The Chinese government will further improve its regulation on the management of science and research funding, and remove administrative barriers for universities and research institutions to better boost enthusiasm from teachers and researchers.
Decisions were made about the improvement during the State Council’s executive meeting on June 1, led by Premier Li Keqiang.
“The best universities made their achievements with the enduring endeavors and enthusiasm of their research fellows and teachers, not by regulating rigidly,” the Premier said. “Thus, it is important to harness the potential of researchers and teachers.”
On May 30, President Xi Jinping addressed a conference of the Chinese Academy of Sciences, Chinese Academy of Engineering and the national congress of the China Association for Science and Technology, stressing the importance of scientific research.
“Currently, the state needs the strategic support of science and technology more urgently than at any other time in the past,” he said.
Also speaking at the conference, Premier Li said, “Scientific innovation needs to be boosted through institutional reform.”
The Premier reiterated the idea that outdated administrative barriers should be removed for science research in order to boost potential and achieve innovation, as well as improve productivity. In his recent instruction to the China Association for Science and Technology (CAST) innovation campaign, released on May 31, he called for efforts to boost passion and vision in science and technology and to turn research progress into social and economic development.
“We need to acknowledge scientific researchers’ contribution and learn from developed countries that perform well in this regard. Raising financial rewards for researchers is a sign of acknowledgment,” the Premier said while speaking at the conference on May 30, which drew scientists and researchers.
The upcoming measures mean that research funds will be granted under fewer administrative procedures and a more flexible way of using research funds will be encouraged. The amended regulation calls for a professional finance system so that researchers can focus on research and not be distracted by procedures.
Universities and research institutions will also be given more freedom in purchasing equipment for research purposes.
Proportional limits on service fees for researchers will be completely removed.

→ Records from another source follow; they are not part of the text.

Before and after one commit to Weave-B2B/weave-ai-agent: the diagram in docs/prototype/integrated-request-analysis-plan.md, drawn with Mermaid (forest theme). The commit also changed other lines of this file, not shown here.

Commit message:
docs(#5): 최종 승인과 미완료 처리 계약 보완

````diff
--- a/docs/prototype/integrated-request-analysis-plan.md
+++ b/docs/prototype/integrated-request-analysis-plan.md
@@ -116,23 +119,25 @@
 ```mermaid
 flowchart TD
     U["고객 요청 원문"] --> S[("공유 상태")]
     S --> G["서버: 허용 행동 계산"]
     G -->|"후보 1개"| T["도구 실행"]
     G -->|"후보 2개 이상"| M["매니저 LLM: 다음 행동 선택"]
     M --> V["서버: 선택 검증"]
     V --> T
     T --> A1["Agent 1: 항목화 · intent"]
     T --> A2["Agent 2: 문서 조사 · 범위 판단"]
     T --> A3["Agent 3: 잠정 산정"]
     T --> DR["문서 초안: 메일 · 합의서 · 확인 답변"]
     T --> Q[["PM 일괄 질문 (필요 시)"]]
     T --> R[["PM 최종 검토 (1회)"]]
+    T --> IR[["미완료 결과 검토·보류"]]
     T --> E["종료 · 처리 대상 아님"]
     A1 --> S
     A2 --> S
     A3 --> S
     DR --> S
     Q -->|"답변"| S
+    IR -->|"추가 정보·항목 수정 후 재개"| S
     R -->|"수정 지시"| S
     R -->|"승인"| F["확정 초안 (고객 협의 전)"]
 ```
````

Financial rewards for researchers were raised from the previous 5 percent to no more than 20 percent of funds after deducted fees spent on equipment. Also, all participants in research projects, including graduate students and visiting scholars, will be paid.
Complicated requirements for travel reimbursement, such as invoices, have long been a headache for researchers who travel for conferences. A number of rigid rules exist in this regard, creating problems for researchers in carrying out field work and inviting research fellows for academic conferences. Under the new regulation, a more convenient regulation on reimbursement for business trips and academic conferences will be introduced. Universities will be allowed to draw up their own regulation on reimbursement for travel expenses, ensuring that researchers won’t be burdened by invoice procedures while carrying out field research and attending conferences.
During meeting on June 1, the Premier urged the departments and ministries concerned to revise regulations based on the discussions at the meeting on May 30, and to make sure that policies from the State Council are fully implemented. He stressed that this is to make sure that the amended regulation and policy will truly bring benefits and convenience to researchers.
The Premier has frequently pointed out such problems while visiting research institutions and universities. During his visit to Tsinghua University in April, he asked how research funds were used while talking with Shi Yigong, dean of the School of Life Science, who spent years doing research in the US. The Premier pointed out that a chasm still exists between China and leading nations of higher education, adding that China’s rules are too rigid for granting research funds, making China less attractive to first-class talent.
Heads of several universities in Beijing as well as heads of several government departments concerned also attended the meeting, who were delighted at the new regulation, adding that it will help solve long-existing problems that have burdened universities, and will help generate greater enthusiasm for researchers and increase efficiency.
The State Council and ministries in charge will continue to monitor the implementation of the new policy.
China has 81 million science and technology workers. They are known as the “backbone” of the country’s innovation-driven development strategy.